━━━ LISTED ENTRIES

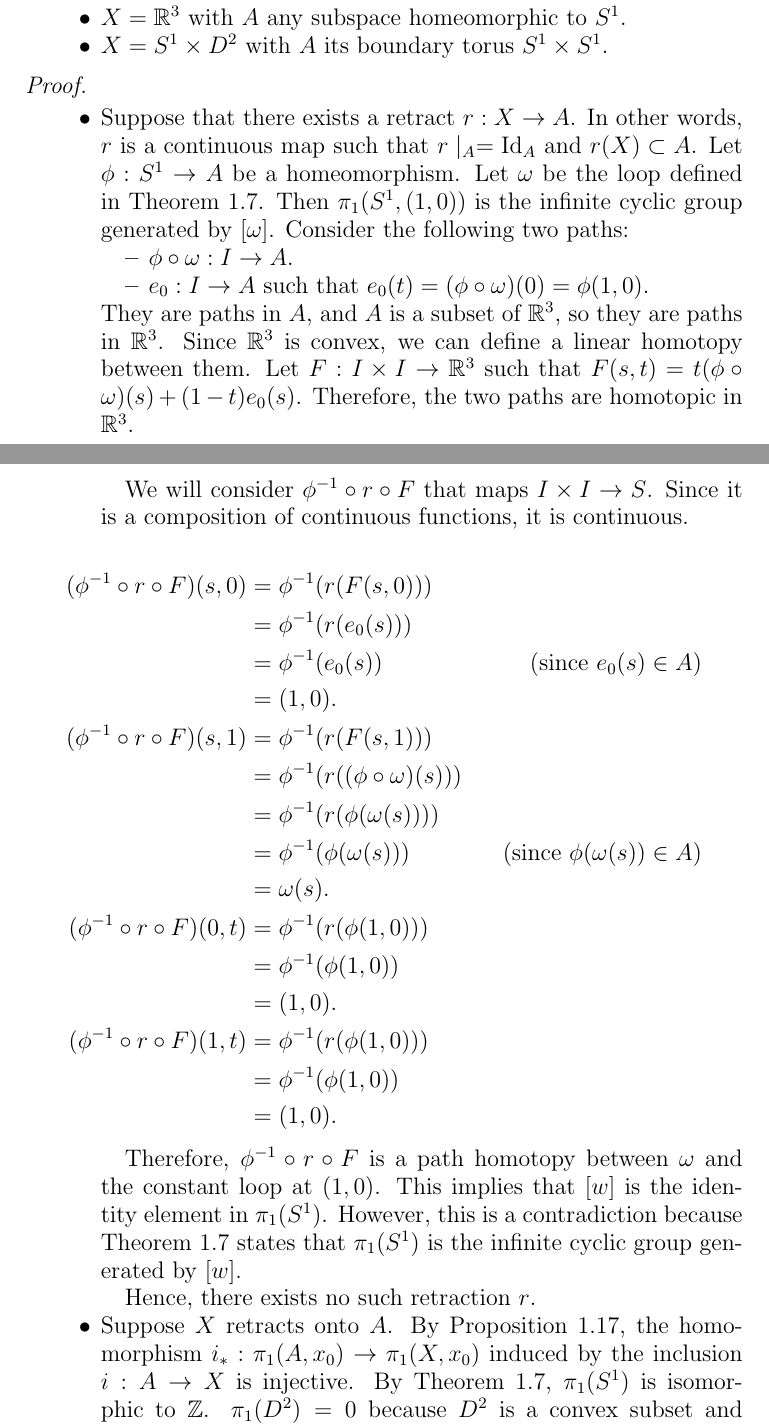
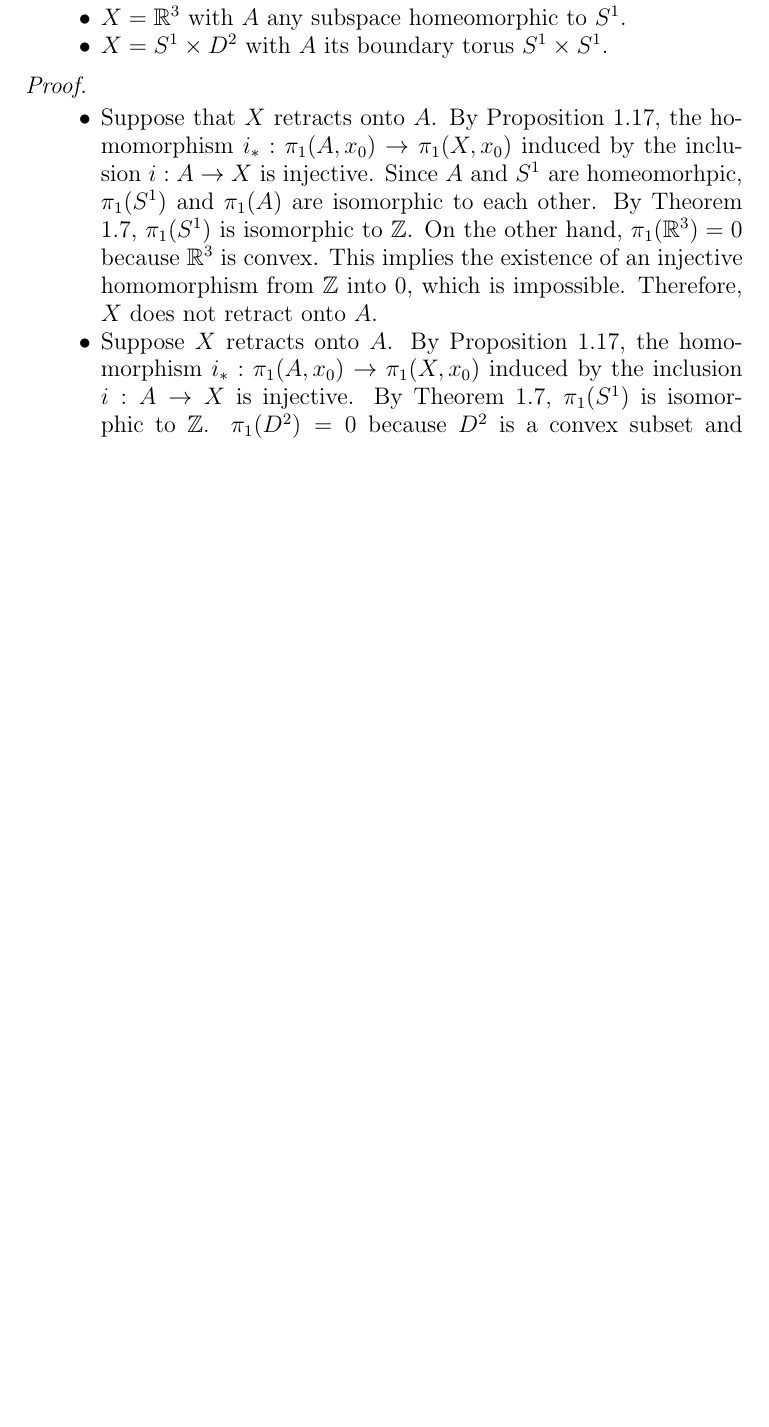
Before and after one commit to hidenori-shinohara/courses, a LaTeX problem sheet (math611/hw1/hw611-1.tex): two parts of pages 5 and 6 of 7 before the commit and part of page 5 of 7 after it, the two joined at a grey line, cut so that both start at the same text, the shorter picture padded with empty space. Compiled offline with pdfLaTeX.

Commit message:
Update the solution for 611 16-a

```diff
--- a/math611/hw1/hw611-1.tex
+++ b/math611/hw1/hw611-1.tex
@@ -339,53 +339,13 @@
   $ $
   \begin{itemize}
     \item
-      Suppose that there exists a retract $r: X \rightarrow A$.
-      In other words, $r$ is a continuous map such that $r \mid_A = \Id_A$ and $r(X) \subset A$.
-      Let $\phi: S^1 \rightarrow A$ be a homeomorphism.
-      Let $\omega$ be the loop defined in Theorem 1.7.
-      Then $\pi_1(S^1, (1, 0))$ is the infinite cyclic group generated by $[\omega]$.
-      Consider the following two paths:
-      \begin{itemize}
-        \item
-          $\phi \circ \omega: I \rightarrow A$.
-        \item
-          $e_0: I \rightarrow A$ such that $e_0(t) = (\phi \circ \omega)(0) = \phi(1, 0)$.
-      \end{itemize}
-      They are paths in $A$, and $A$ is a subset of $\mathbb{R}^3$, so they are paths in $\mathbb{R}^3$.
-      Since $\mathbb{R}^3$ is convex, we can define a linear homotopy between them.
-      Let $F: I \times I \rightarrow \mathbb{R}^3$ such that $F(s, t) = t(\phi \circ \omega)(s) + (1 - t)e_0(s)$.
-      Therefore, the two paths are homotopic in $\mathbb{R}^3$.
-
-      We will consider $\phi^{-1} \circ r \circ F$ that maps $I \times I \rightarrow S$.
-      Since it is a composition of continuous functions, it is continuous.
-
-      \begin{align*}
-        (\phi^{-1} \circ r \circ F)(s, 0)
-          &= \phi^{-1}(r(F(s, 0))) \\
-          &= \phi^{-1}(r(e_0(s))) \\
-          &= \phi^{-1}(e_0(s)) & \text{(since $e_0(s) \in A$)} \\
-          &= (1, 0). \\
-        (\phi^{-1} \circ r \circ F)(s, 1)
-          &= \phi^{-1}(r(F(s, 1))) \\
-          &= \phi^{-1}(r((\phi \circ \omega)(s))) \\
-          &= \phi^{-1}(r(\phi(\omega(s)))) \\
-          &= \phi^{-1}(\phi(\omega(s))) & \text{(since $\phi(\omega(s)) \in A$)}\\
-          &= \omega(s). \\
-        (\phi^{-1} \circ r \circ F)(0, t)
-          &= \phi^{-1}(r(\phi(1, 0))) \\
-          &= \phi^{-1}(\phi(1, 0)) \\
-          &= (1, 0). \\
-        (\phi^{-1} \circ r \circ F)(1, t)
-          &= \phi^{-1}(r(\phi(1, 0))) \\
-          &= \phi^{-1}(\phi(1, 0)) \\
-          &= (1, 0).
-      \end{align*}
-
-      Therefore, $\phi^{-1} \circ r \circ F$ is a path homotopy between $\omega$ and the constant loop at $(1, 0)$.
-      This implies that $[w]$ is the identity element in $\pi_1(S^1)$.
-      However, this is a contradiction because Theorem 1.7 states that $\pi_1(S^1)$ is the infinite cyclic group generated by $[w]$.
-
-      Hence, there exists no such retraction $r$.
+      Suppose that $X$ retracts onto $A$.
+      By Proposition 1.17, the homomorphism $i_*: \pi_1(A, x_0) \rightarrow \pi_1(X, x_0)$ induced by the inclusion $i: A \rightarrow X$ is injective.
+      Since $A$ and $S^1$ are homeomorhpic, $\pi_1(S^1)$ and $\pi_1(A)$ are isomorphic to each other.
+      By Theorem 1.7, $\pi_1(S^1)$ is isomorphic to $\mathbb{Z}$.
+      On the other hand, $\pi_1(\mathbb{R}^3) = 0$ because $\mathbb{R}^3$ is convex.
+      This implies the existence of an injective homomorphism from $\mathbb{Z}$ into $0$, which is impossible.
+      Therefore, $X$ does not retract onto $A$.
     \item
       Suppose $X$ retracts onto $A$.
       By Proposition 1.17, the homomorphism $i_*: \pi_1(A, x_0) \rightarrow \pi_1(X, x_0)$ induced by the inclusion $i: A \rightarrow X$ is injective.
```
Also changed, not shown: math611/hw1/hw611-1.pdf.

━━━━━━

_AIM OF THE EXERCISE_:
Your copy should match the records word for word, with the pictures removed.

_RESPONSE TO THE TASK_:
Before and after one commit to hidenori-shinohara/courses, a LaTeX problem sheet (math611/hw1/hw611-1.tex): two parts of pages 5 and 6 of 7 before the commit and part of page 5 of 7 after it, the two joined at a grey line, cut so that both start at the same text, the shorter picture padded with empty space. Compiled offline with pdfLaTeX.

Commit message:
Update the solution for 611 16-a

```diff
--- a/math611/hw1/hw611-1.tex
+++ b/math611/hw1/hw611-1.tex
@@ -339,53 +339,13 @@
   $ $
   \begin{itemize}
     \item
-      Suppose that there exists a retract $r: X \rightarrow A$.
-      In other words, $r$ is a continuous map such that $r \mid_A = \Id_A$ and $r(X) \subset A$.
-      Let $\phi: S^1 \rightarrow A$ be a homeomorphism.
-      Let $\omega$ be the loop defined in Theorem 1.7.
-      Then $\pi_1(S^1, (1, 0))$ is the infinite cyclic group generated by $[\omega]$.
-      Consider the following two paths:
-      \begin{itemize}
-        \item
-          $\phi \circ \omega: I \rightarrow A$.
-        \item
-          $e_0: I \rightarrow A$ such that $e_0(t) = (\phi \circ \omega)(0) = \phi(1, 0)$.
-      \end{itemize}
-      They are paths in $A$, and $A$ is a subset of $\mathbb{R}^3$, so they are paths in $\mathbb{R}^3$.
-      Since $\mathbb{R}^3$ is convex, we can define a linear homotopy between them.
-      Let $F: I \times I \rightarrow \mathbb{R}^3$ such that $F(s, t) = t(\phi \circ \omega)(s) + (1 - t)e_0(s)$.
-      Therefore, the two paths are homotopic in $\mathbb{R}^3$.
-
-      We will consider $\phi^{-1} \circ r \circ F$ that maps $I \times I \rightarrow S$.
-      Since it is a composition of continuous functions, it is continuous.
-
-      \begin{align*}
-        (\phi^{-1} \circ r \circ F)(s, 0)
-          &= \phi^{-1}(r(F(s, 0))) \\
-          &= \phi^{-1}(r(e_0(s))) \\
-          &= \phi^{-1}(e_0(s)) & \text{(since $e_0(s) \in A$)} \\
-          &= (1, 0). \\
-        (\phi^{-1} \circ r \circ F)(s, 1)
-          &= \phi^{-1}(r(F(s, 1))) \\
-          &= \phi^{-1}(r((\phi \circ \omega)(s))) \\
-          &= \phi^{-1}(r(\phi(\omega(s)))) \\
-          &= \phi^{-1}(\phi(\omega(s))) & \text{(since $\phi(\omega(s)) \in A$)}\\
-          &= \omega(s). \\
-        (\phi^{-1} \circ r \circ F)(0, t)
-          &= \phi^{-1}(r(\phi(1, 0))) \\
-          &= \phi^{-1}(\phi(1, 0)) \\
-          &= (1, 0). \\
-        (\phi^{-1} \circ r \circ F)(1, t)
-          &= \phi^{-1}(r(\phi(1, 0))) \\
-          &= \phi^{-1}(\phi(1, 0)) \\
-          &= (1, 0).
-      \end{align*}
-
-      Therefore, $\phi^{-1} \circ r \circ F$ is a path homotopy between $\omega$ and the constant loop at $(1, 0)$.
-      This implies that $[w]$ is the identity element in $\pi_1(S^1)$.
-      However, this is a contradiction because Theorem 1.7 states that $\pi_1(S^1)$ is the infinite cyclic group generated by $[w]$.
-
-      Hence, there exists no such retraction $r$.
+      Suppose that $X$ retracts onto $A$.
+      By Proposition 1.17, the homomorphism $i_*: \pi_1(A, x_0) \rightarrow \pi_1(X, x_0)$ induced by the inclusion $i: A \rightarrow X$ is injective.
+      Since $A$ and $S^1$ are homeomorhpic, $\pi_1(S^1)$ and $\pi_1(A)$ are isomorphic to each other.
+      By Theorem 1.7, $\pi_1(S^1)$ is isomorphic to $\mathbb{Z}$.
+      On the other hand, $\pi_1(\mathbb{R}^3) = 0$ because $\mathbb{R}^3$ is convex.
+      This implies the existence of an injective homomorphism from $\mathbb{Z}$ into $0$, which is impossible.
+      Therefore, $X$ does not retract onto $A$.
     \item
       Suppose $X$ retracts onto $A$.
       By Proposition 1.17, the homomorphism $i_*: \pi_1(A, x_0) \rightarrow \pi_1(X, x_0)$ induced by the inclusion $i: A \rightarrow X$ is injective.
```
Also changed, not shown: math611/hw1/hw611-1.pdf.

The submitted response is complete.